Check-in Weight: 144.8
As I reflect on my failed attempt to
defile myself adhere to The Eat Your Heart Out Diet, I find myself in turn inspired and repulsed (perhaps, inspired by repulsion) by the vaguely suggested daily menu menu. The most frightening day of all is the last day. Had I not been wooed by a woman bearing tawny port and roasted Gorgonzola crackers, I’d have been sipping on this pot of natural laxative today. Bless the gods of fortified wine and snack foods, I have been spared the Miracle Soup. I’m going to steal create a more palatable version of it after the jump.
Before I cackle malignly and pull out my stock pot, I want to learn what is going into this ‘miracle soup’ and what I can do to fix it. So, let us examine the constituents:
2-3 Large Onions
1 Head Cabbage
1 Green Pepper
5-6 Celery Stalks
2 Large Cans Diced Tomatoes (28oz each, I assume)
2 Packages Lipton Beefy Onion Soup Mix
4-6 c Water
The onion, celery and green pepper should be no stranger to cooks of the Creole Persuasion – dat right dere’s de Holy Trinity. It is the southern answer to the French mirepoix – and we will treat it as such, in appropriate proportion: brunoise (without blanching), by weight, in a ratio of 2:1:1 (2 oz onion for every 1 oz pepper and 1 oz celery ). If I could add a dark roux and some shrimp stock, the tomatoes and Holy Trinity would made a fine base for gumbo. But we ain’t making no gumbo.
Before I examine the nutrition data, the cabbage bothers me in this soup simply because I prefer it raw. I love it as a wrapper for a hash of diced chicken, water chestnuts, mushrooms and Chinese five-spice powder. I adore it sliced fine and sprinkled on a hearty bowl of pozole or to garnish a shrimp taco. If it shares a Dutch Oven with a haunch of corned beef around mid-March, I will tuck into cooked cabbage without complaint. Other than that, forget it. Cabbage will be making an appearance only as a raw condiment, to add an element of crunch and texture to the soup.

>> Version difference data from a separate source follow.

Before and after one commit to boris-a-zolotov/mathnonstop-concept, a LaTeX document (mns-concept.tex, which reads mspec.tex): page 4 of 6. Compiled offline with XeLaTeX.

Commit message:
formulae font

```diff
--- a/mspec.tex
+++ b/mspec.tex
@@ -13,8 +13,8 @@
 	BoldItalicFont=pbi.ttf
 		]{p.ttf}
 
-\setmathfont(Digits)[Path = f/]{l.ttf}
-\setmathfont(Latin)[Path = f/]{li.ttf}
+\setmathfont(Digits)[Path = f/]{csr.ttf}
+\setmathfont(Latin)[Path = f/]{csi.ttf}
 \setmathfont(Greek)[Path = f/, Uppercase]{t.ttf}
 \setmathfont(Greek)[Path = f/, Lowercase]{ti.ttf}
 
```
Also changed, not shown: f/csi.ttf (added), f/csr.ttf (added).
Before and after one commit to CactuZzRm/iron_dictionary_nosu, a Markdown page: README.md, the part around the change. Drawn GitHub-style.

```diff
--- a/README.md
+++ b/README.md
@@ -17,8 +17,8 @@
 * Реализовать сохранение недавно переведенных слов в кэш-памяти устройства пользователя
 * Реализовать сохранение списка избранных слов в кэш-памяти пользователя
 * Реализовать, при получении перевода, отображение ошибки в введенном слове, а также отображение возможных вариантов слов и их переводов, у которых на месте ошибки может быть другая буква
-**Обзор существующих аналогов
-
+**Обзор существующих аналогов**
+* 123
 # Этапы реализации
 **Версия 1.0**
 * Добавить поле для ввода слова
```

I have no words for the Lipton Beefy Onion Soup Mix. It is fake flavor and a shitload of sodium turned into a powder, for people who do not know what to do with real herbs and spices. It is fine for one day, one pot of soup, for a person who does not stock their kitchen with basic seasonings. I have no such excuses to use it, so I won’t. I can do better with enough meat stock to replace the water and a goodly amount of dried herbs.
Meat Stock. If you want to make your own, you could do worse than the Rich Chicken Stock recipe in Tartine Bread. Stock is simple. Simmer animal bones in water with onion, garlic, celery, onion a pinch of salt – maybe a bouquet garni if you feel fancy-schmancy. Skim the scum that forms at the top; other than that, let it go until the water looks nice and meat-infused.
The ‘Miracle Soup’ is close enough to pozole that I will simply make pozole (Michoacán variation) featuring the Holy Trinity, without the meat and with a can of diced tomato to go with my ancho chile:
10 oz Chopped Onion
5 oz Chopped Celery
5 oz Chopped Green Pepper
1 14.5oz Can Diced Tomato
2 t Ground Cumin
4 Cloves Garlic, minced
1.5 Quarts Chicken Stock or Broth
Salt to taste (less than 2 t)
3-5 Ancho Chiles, stems and seeds removed and pureed with hot stock or broth
8 oz Shredded Cabbage (required)
Lime Juice (optional)
Radish, thinly sliced (optional)
A solid recipe for traditional pozole can be found here (http://www.whats4eats.com/soups/pozole-recipe). I will probably make a test batch of Miracle Soup (Refined) over my staycation. I’ll make the chicken stock from scratch, so I can shred the cooked chicken and toss it in with some hominy for my family; meanwhile, I will reserve a bit of the meatless brew for taste-testing. Stay tuned.